Will the strategy boost voter engagement in the election process by personalizing campaign issues? Or will it leave them feeling as if candidates are merely calculated, distant salespeople? Only time will tell.
In general terms, microtargeting is sending a message to a highly specific portion of an audience based on particular information. In most cases, this method is used to target people as precisely as possible by creating messages tailored to individuals. Though it may sound impossible, political campaigns are currently devising ways to bring their message directly to you -- and only you -- by correlating consumer microtargeting data with voting behavior.
Of course, like many practices in government, microtargeting is an extension of what's occurred in the private sector for years.

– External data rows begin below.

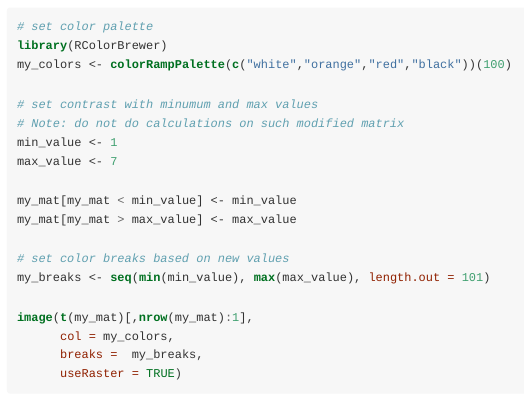
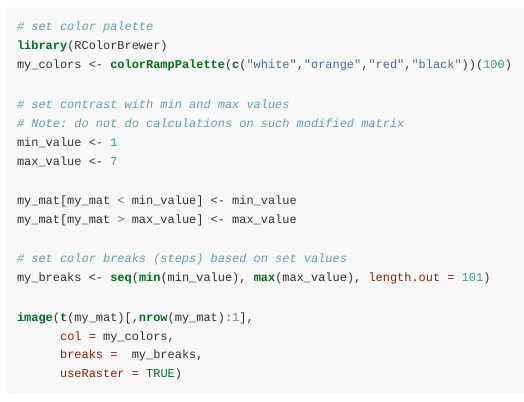
Before and after one commit to tschauer/HelpersforChIPSeq, an R Markdown document (doc/Coverage_Matrices.Rmd): the page in a window 1100 px wide, from 6520 px down. The pictures show the output file doc/Coverage_Matrices.html that the author committed with the source, opened offline.

Commit message:
typo in coverage matrices

```diff
--- a/doc/Coverage_Matrices.Rmd
+++ b/doc/Coverage_Matrices.Rmd
@@ -148,7 +148,7 @@ image(t(my_mat)[,nrow(my_mat):1],
 library(RColorBrewer)
 my_colors <- colorRampPalette(c("white","orange","red","black"))(100)
 
-# set contrast with minumum and max values
+# set contrast with min and max values
 # Note: do not do calculations on such modified matrix
 min_value <- 1
 max_value <- 7
@@ -156,7 +156,7 @@ max_value <- 7
 my_mat[my_mat < min_value] <- min_value
 my_mat[my_mat > max_value] <- max_value
 
-# set color breaks based on new values
+# set color breaks (steps) based on set values
 my_breaks <- seq(min(min_value), max(max_value), length.out = 101)
 
 image(t(my_mat)[,nrow(my_mat):1],
```
Also changed, not shown: doc/Coverage_Matrices.html.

In fact, microtargeting's origins date back to the late 1970s and early 1980s.
"Commercial direct marketing has been using microtargeting for 25 years," said Hal Malchow, president of MSHC Partners, a Democratic consulting firm. "It's been out there a long time, and [direct marketing companies] have built enormous databases about people."
Prior to that time, microtargeting was irrelevant because of the limited number of available media outlets -- broadcast television, telephone, radio, print and mail. Back then, all that was needed to reach the intended audience was a commercial on the broadcast television networks -- viewers had little choice but to watch it.
Now, to get a message to consumers, companies can no longer count on running their ads only on NBC. Broadcast networks, and in turn advertisers, fight for an ever-smaller viewing audience that has been wooed by an expansive number of cable channels, video games, mobile phones and billions of Web sites.
These emerging technologies forced advertisers to be more creative and get far more specific. Commercial microtargeting is the result of consumers having so many media through which to receive advertisements -- and an equal number of new ways to avoid those ads.